### Task statement
How many lines of these records hold the string "Master"? Reply with the number alone.

=== Begin Enclosure ===

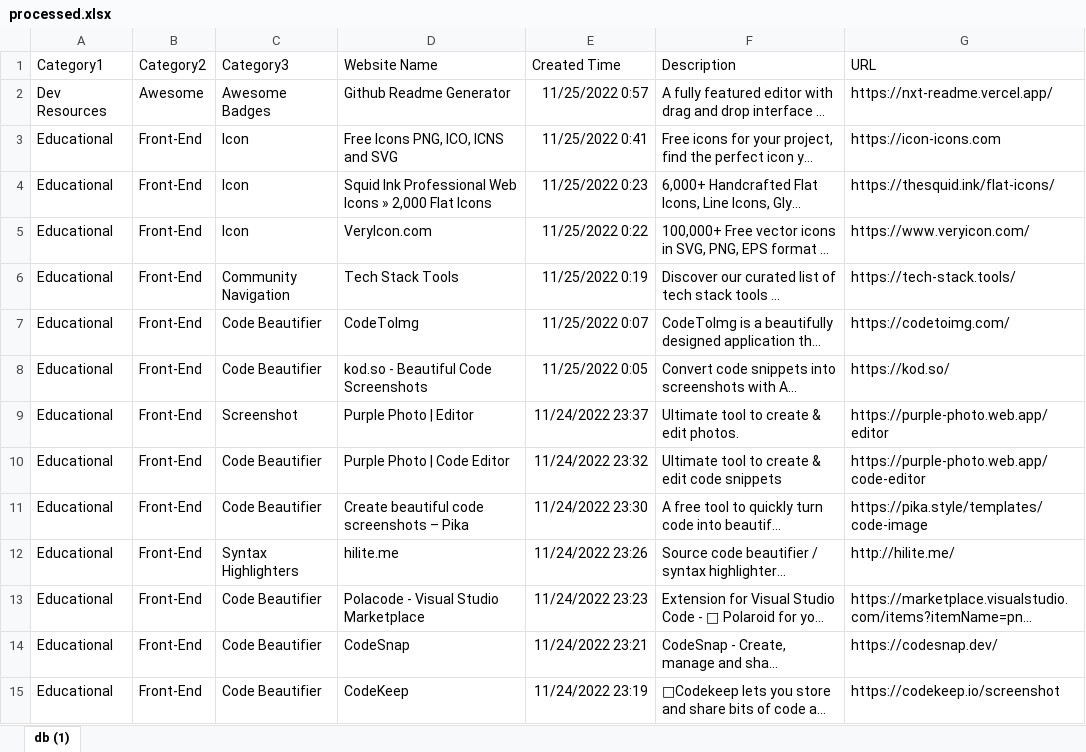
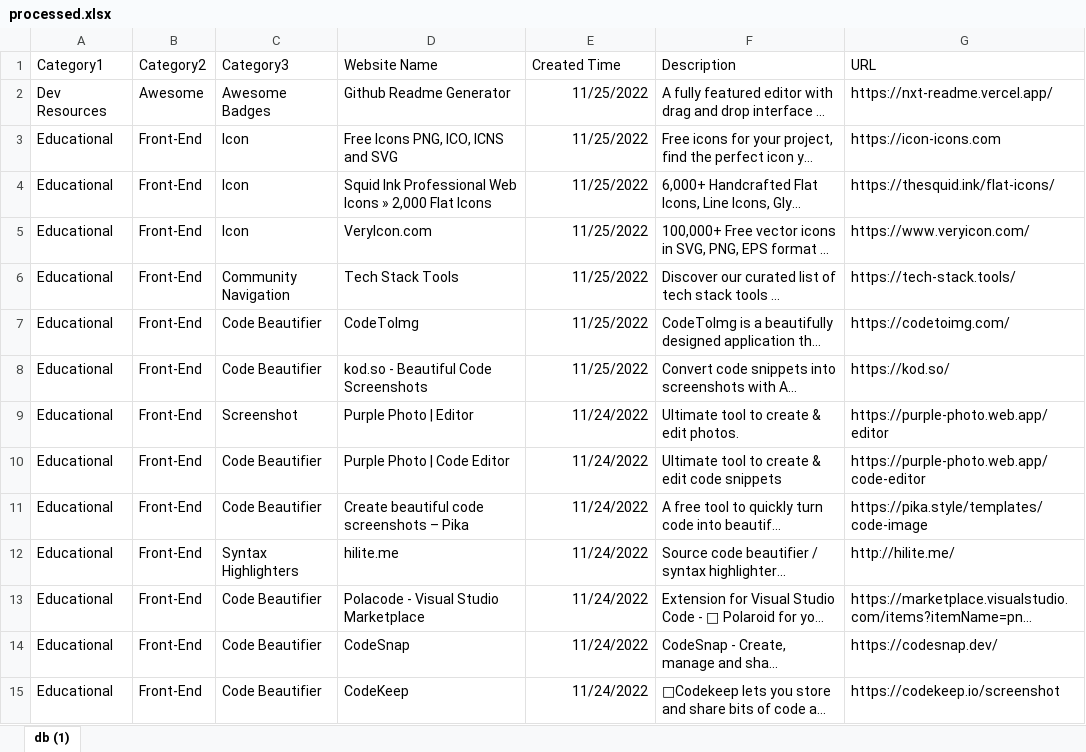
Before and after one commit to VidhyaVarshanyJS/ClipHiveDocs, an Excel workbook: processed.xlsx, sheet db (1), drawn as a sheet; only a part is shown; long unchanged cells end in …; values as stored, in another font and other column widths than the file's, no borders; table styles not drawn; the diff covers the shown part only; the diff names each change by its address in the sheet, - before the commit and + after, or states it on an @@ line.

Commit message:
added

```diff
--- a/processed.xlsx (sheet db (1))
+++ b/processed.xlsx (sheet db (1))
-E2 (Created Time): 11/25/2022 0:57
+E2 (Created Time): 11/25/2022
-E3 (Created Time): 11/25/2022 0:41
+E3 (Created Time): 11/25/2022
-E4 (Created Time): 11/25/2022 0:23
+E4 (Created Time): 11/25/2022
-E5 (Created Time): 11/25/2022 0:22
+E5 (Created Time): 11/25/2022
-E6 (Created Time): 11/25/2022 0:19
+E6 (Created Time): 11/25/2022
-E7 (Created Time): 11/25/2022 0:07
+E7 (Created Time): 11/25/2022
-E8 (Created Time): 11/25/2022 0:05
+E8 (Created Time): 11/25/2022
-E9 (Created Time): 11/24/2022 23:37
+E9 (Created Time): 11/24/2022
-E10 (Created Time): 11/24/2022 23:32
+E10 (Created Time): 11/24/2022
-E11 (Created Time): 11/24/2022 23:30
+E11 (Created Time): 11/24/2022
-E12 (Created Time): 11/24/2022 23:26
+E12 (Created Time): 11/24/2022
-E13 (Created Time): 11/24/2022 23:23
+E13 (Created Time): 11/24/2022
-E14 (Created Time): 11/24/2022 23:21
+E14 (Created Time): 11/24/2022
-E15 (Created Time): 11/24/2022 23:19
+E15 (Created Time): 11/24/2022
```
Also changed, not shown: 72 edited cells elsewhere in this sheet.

=== End Enclosure ===
=== Begin Enclosure ===

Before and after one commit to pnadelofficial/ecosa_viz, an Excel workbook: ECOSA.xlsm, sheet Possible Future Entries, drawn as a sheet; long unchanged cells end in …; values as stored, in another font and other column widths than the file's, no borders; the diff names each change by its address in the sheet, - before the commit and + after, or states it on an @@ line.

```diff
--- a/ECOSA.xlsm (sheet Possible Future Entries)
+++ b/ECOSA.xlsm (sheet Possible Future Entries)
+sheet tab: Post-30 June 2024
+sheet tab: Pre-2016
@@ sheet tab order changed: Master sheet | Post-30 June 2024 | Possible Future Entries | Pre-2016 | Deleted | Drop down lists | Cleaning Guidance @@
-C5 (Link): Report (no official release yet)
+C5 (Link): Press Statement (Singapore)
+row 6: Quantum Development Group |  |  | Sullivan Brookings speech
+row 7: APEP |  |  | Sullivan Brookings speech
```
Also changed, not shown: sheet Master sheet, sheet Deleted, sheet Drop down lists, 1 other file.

=== End Enclosure ===
=== Begin Enclosure ===

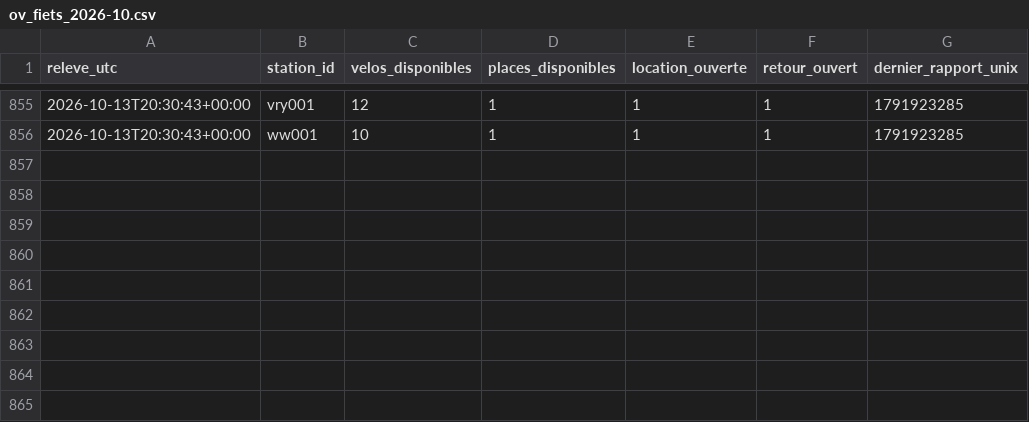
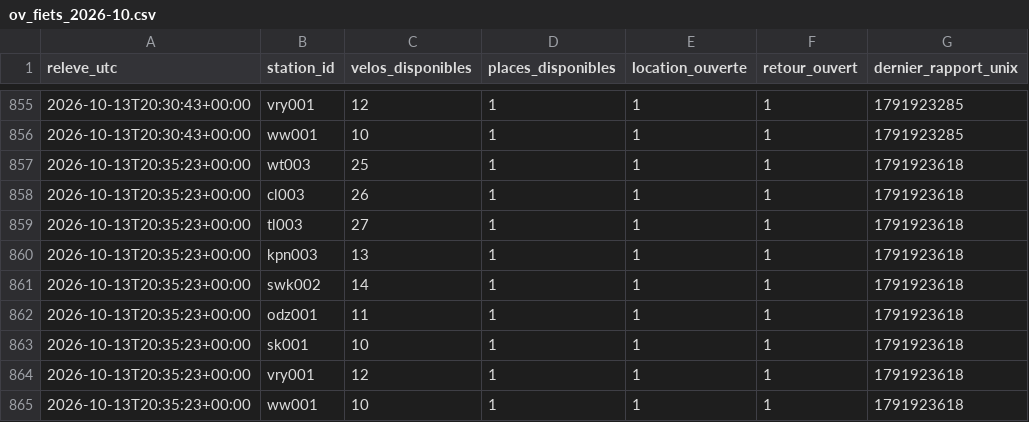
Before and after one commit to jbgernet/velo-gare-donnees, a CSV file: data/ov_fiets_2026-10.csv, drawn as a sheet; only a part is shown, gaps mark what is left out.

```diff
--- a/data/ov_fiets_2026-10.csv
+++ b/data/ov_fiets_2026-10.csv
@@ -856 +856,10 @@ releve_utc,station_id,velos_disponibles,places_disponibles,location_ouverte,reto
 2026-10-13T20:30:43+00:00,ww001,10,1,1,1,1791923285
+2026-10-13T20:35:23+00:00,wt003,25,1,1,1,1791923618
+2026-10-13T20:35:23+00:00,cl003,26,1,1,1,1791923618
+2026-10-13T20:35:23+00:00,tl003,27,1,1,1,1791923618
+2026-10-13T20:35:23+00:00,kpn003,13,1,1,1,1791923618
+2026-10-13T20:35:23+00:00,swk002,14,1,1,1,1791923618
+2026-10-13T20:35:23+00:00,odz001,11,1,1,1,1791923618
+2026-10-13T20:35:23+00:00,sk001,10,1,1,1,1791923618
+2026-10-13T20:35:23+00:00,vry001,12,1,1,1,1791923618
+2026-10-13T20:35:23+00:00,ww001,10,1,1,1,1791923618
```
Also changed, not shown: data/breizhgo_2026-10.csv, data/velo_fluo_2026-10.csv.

=== End Enclosure ===

### Solved problem
2